Aside from the fact that the zookeepers apparently were chosen by the same method George W. Bush used in naming key members of his administration, the failed experiment might provide a valuable reminder to politicians, religious leaders and voters who base their arguments against gay marriage on their own religious principles or on the the belief that homosexuality is a “choice.”

I have no idea what makes someone gay, any more than I know what makes a Japanese polar bear straight. Nor do I care. I do notice that the key figures involved in both relationships apparently pay more attention to a multitude of issues other than their sexuality, even if outsiders keep trying to interfere with their sex lives. Nonetheless, as bears and even Utah legislators might point out, the tide is moving against the anti-gay forces. The military’s “Don’t ask, don’t tell” policy may be on the way out (and not just because we’re running out of “straight” soldiers). Many Americans, including politicians, now favor non-discriminatory civil unions.

Some also argue that churches should not be quasi-governmental agencies that “legalize” any marriage, gay or straight. Those critics point out that modern marriage laws violate the separation between church and state favored by early Americans.
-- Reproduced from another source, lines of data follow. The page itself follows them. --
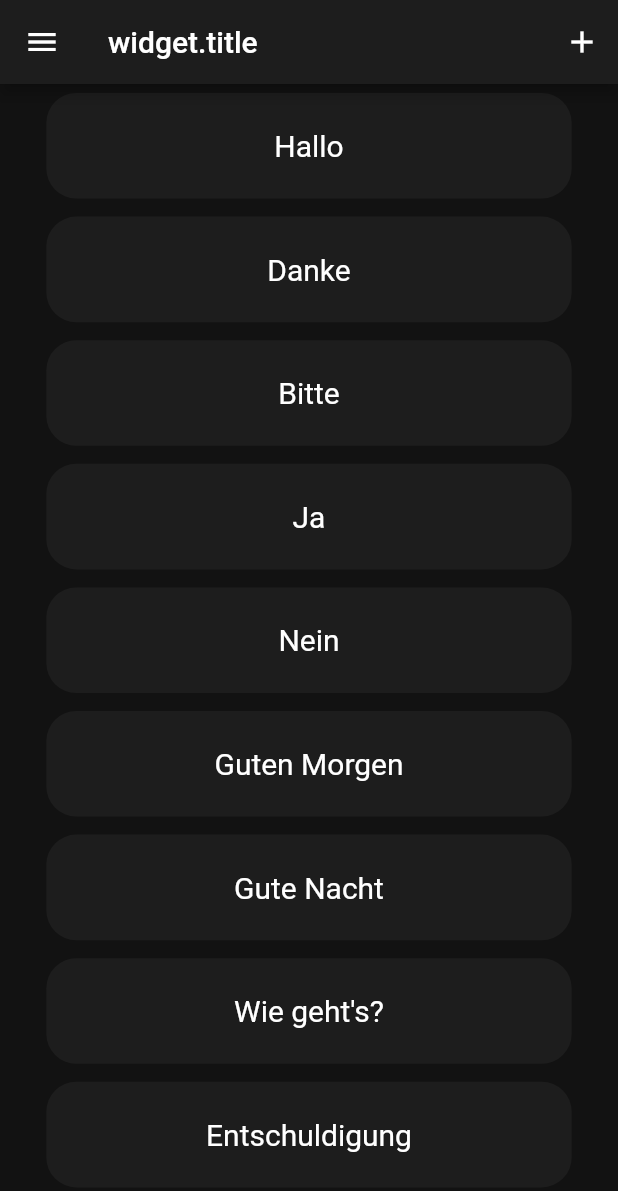
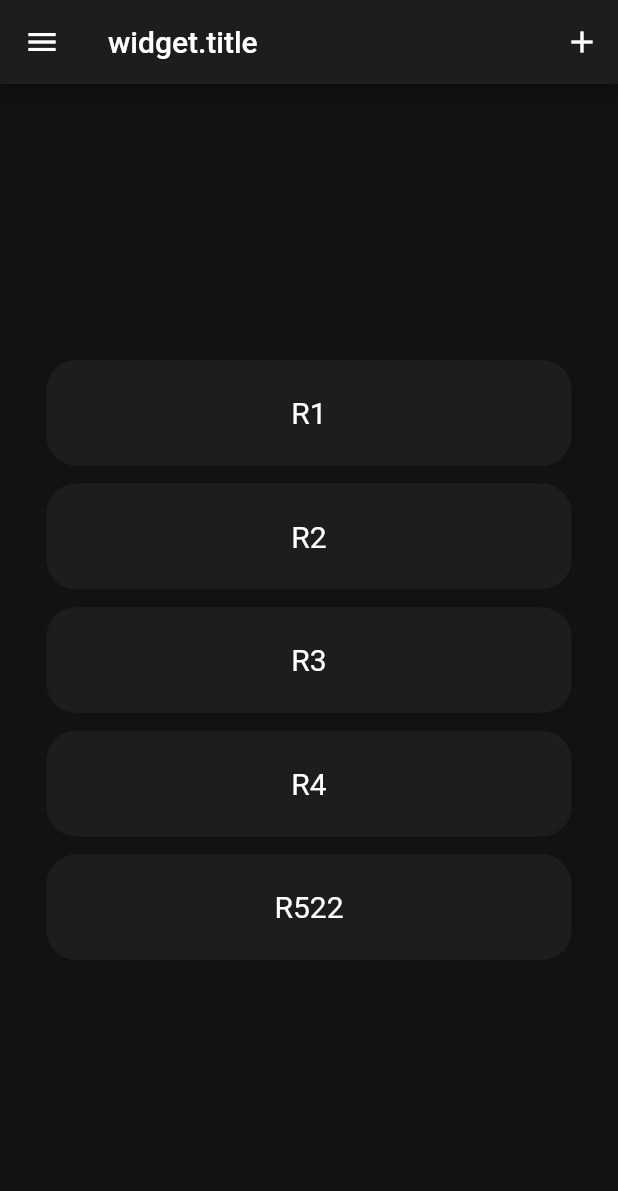
Before and after one commit to AaronCodesPython/RussischQuizzes, a Flutter app: the VocabScreen screen opened by its route, in the side drawer, after a tap on the "add" icon, on a phone screen of 412 x 824 dp. Shown: the top 1191 px of the screen. Run offline on Flutter 3.47's test engine with Material 2 defaults, Android fonts, the light colour scheme and no system bars; our stand-ins replace sqflite; accounts and stored records are empty.

Commit message:
WORKING vocab screen

```diff
--- a/assets/Vocab.txt
+++ /dev/null
@@ -1 +0,0 @@
-Hallo,Привет;Danke,Спасибо;Bitte,Пожалуйста;Ja,Да;Nein,Нет;Guten Morgen,Доброе утро;Gute Nacht,Спокойной ночи;Wie geht's?,Как дела?;Entschuldigung,Извините;Hilfe,Помощь;Wasser,Вода;Essen,Еда;Freund,Друг;Familie,Семья;Liebe,Любовь;Glück,Счастье;Haus,Дом;Schule,Школа;Arbeit,Работа;Stadt,Город
--- a/lib/data/Vocab.dart
+++ b/lib/data/Vocab.dart
@@ -1,16 +1,19 @@
-import 'dart:io';
-import 'package:path/path.dart' as p;
-import 'package:flutter/services.dart' show rootBundle;
+class Vocab {
+  final String russian;
+  final String translation;
+  const Vocab({required this.russian, required this.translation});
 
-Future<Map<String, String>> getMap() async {
-  print("AAAAAAAAAAAAAAAAAAAAAAAAAAAAAAAAAAAAAAAAAAAAA");
-  Map<String, String> output = {};
-  String fileContent = await rootBundle.loadString('assets/Vocab.txt');
-  fileContent.split(";").forEach((element) {
-    List<String> s = element.split(",");
-    output[s[0]] = s[1];
-    print(element);
-  });
-  print(output.toString());
-  return output;
+  Map<String, dynamic> toMap() {
+    return {
+      'russian': russian,
+      'translation': translation,
+    };
+  }
+
+  // Implement toString to make it easier to see information about
+  // each dog when using the print statement.
+  @override
+  String toString() {
+    return 'Dog{russian: $russian, translation: $translation}';
+  }
 }
--- /dev/null
+++ b/lib/database/manage_db.dart
@@ -0,0 +1,61 @@
+import 'package:flutter/material.dart';
+import 'package:russian_quiz_app/data/Vocab.dart';
+import 'package:sqflite/sqflite.dart';
+import 'package:path/path.dart';
+import '../data/Vocab_Map.dart';
+
+Database? globalDatabase;
+
+Future<void> openDB() async {
+  globalDatabase = await openDatabase(
+    join(await getDatabasesPath(), 'vocabs_database.db'),
+    onCreate: (db, version) async {
+      db.execute(
+        'CREATE TABLE vocabs(id INTEGER PRIMARY KEY AUTOINCREMENT, russian TEXT, translation TEXT)',
+      );
+      await _insertInitialData(db);
+    },
+    version: 1,
+  );
+}
+
+Future<void> _insertInitialData(Database db) async {
+  initialVocab.forEach((v) async {
+    await db.insert(
+      'vocabs',
+      v.toMap(),
+      conflictAlgorithm: ConflictAlgorithm.replace,
+    );
+  });
+}
+
+Future<void> insertVocab(Vocab voacb) async {
+  final db = globalDatabase;
+  if (db == null) {
+    openDB();
+  }
+  await db!.insert(
+    'vocabs',
+    voacb.toMap(),
+    conflictAlgorithm: ConflictAlgorithm.replace,
+  );
+}
+
+Future<List<Vocab>> getAllVocabs() async {
+  final db = globalDatabase;
+  final List<Map<String, dynamic>> maps;
+  if (db == null) {
+    await openDB();
+    final db = globalDatabase;
+    maps = await db!.query('vocabs');
+  } else {
+    maps = await db.query('vocabs');
+  }
+
+  return List.generate(maps.length, (i) {
+    return Vocab(
+      russian: maps[i]['russian'] as String,
+      translation: maps[i]['translation'] as String,
+    );
+  });
+}
--- a/lib/screens/VocabScreen.dart
+++ b/lib/screens/VocabScreen.dart
@@ -1,8 +1,9 @@
 import 'package:flutter/material.dart';
 import 'package:russian_quiz_app/widgets/Vocab_Field.dart';
 import '../data/Colors.dart' as UsedColors;
+import '../data/Vocab.dart';
 import '../widgets/MainDrawer.dart';
-import '../data/Vocab.dart' as Vocab;
+import '../database/manage_db.dart' as DataBaseManager;
 
 class VocabScreen extends StatefulWidget {
   const VocabScreen({super.key});
@@ -39,11 +40,11 @@ class _VocabScreenState extends State<VocabScreen> {
                 TextField(
                   controller: controller1,
                   autofocus: true,
-                  decoration: InputDecoration(hintText: 'Vokabel'),
+                  decoration: const InputDecoration(hintText: 'Vokabel'),
                 ),
                 TextField(
                   controller: controller2,
-                  decoration: InputDecoration(hintText: 'Übersetzung'),
+                  decoration: const InputDecoration(hintText: 'Übersetzung'),
                 )
               ],
             ),
@@ -53,15 +54,15 @@ class _VocabScreenState extends State<VocabScreen> {
                     Navigator.of(context)
                         .pop([controller1.text, controller2.text]);
                   },
-                  child: Text("BESTÄTIGEN"))
+                  child: const Text("BESTÄTIGEN"))
             ],
           );
         },
       );
   @override
   Widget build(BuildContext context) {
-    return FutureBuilder<Map<String, String>>(
-        future: Vocab.getMap(),
+    return FutureBuilder(
+      future: DataBaseManager.getAllVocabs(),
       builder: (context, snapshot) {
         if (snapshot.hasData) {
           return Scaffold(
@@ -70,11 +71,13 @@ class _VocabScreenState extends State<VocabScreen> {
               actions: [
                 IconButton(
                     onPressed: () async {
-                          print(Vocab.getMap().toString());
                       List<String> data = await openDialog() ?? [];
-                          setState(() {
-                            //TODO:write to file
-                          });
+                      DataBaseManager.insertVocab(Vocab(
+                          russian: controller1.text,
+                          translation: controller2.text));
+                      controller1.clear();
+                      controller2.clear();
+                      setState(() {});
                     },
                     icon: const Icon(Icons.add))
               ],
@@ -86,14 +89,19 @@ class _VocabScreenState extends State<VocabScreen> {
               child: SingleChildScrollView(
                 child: Column(
                     mainAxisAlignment: MainAxisAlignment.center,
-                        children: snapshot.data!.entries
-                            .map((entry) => VocabField(entry.key, entry.value))
+                    children: snapshot.data!
+                        .map((entry) =>
+                            VocabField(entry.russian, entry.translation))
                         .toList()),
               ),
-                ));
+            ),
+          );
         } else {
-            return const Center(child: CircularProgressIndicator());
+          return const Center(
+            child: CircularProgressIndicator(),
+          );
         }
-        });
+      },
+    );
   }
 }
--- a/pubspec.yaml
+++ b/pubspec.yaml
@@ -36,6 +36,7 @@ dependencies:
   # Use with the CupertinoIcons class for iOS style icons.
   cupertino_icons: ^1.0.2
   provider: ^6.1.1
+  sqflite: ^2.2.8+4
 
 dev_dependencies:
   flutter_test:
@@ -62,7 +63,6 @@ flutter:
   # To add assets to your application, add an assets section, like this:
   assets:
     - assets/flag.png
-    - assets/Vocab.txt
   #   - images/a_dot_ham.jpeg
 
   # An image asset can refer to one or more resolution-specific "variants", see
```
Also changed, not shown: lib/data/Vocab_Map.dart (added, +9 -0 lines), pubspec.lock, 1 other file. Lines whose indentation alone changed are shown as unchanged.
If legal marriage becomes simply a civil requirement (with churches allowed to add or withhold any religious blessing they choose), some of the arguments against gay marriage probably will fade.

Thanksgiving Day will mark 30 years since gay activist (and Korean War veteran) Harvey Milk (the topic of Sean Penn’s new film) was assassinated. Thirty years from now, I predict that my committed gay friends will be able to marry, and that very more Americans will consider such unions to be more a sign of “family values” than they are “unbearable.”

Posted in Politics | Tagged: , , , , , , , , , , , , , , | 3 Comments »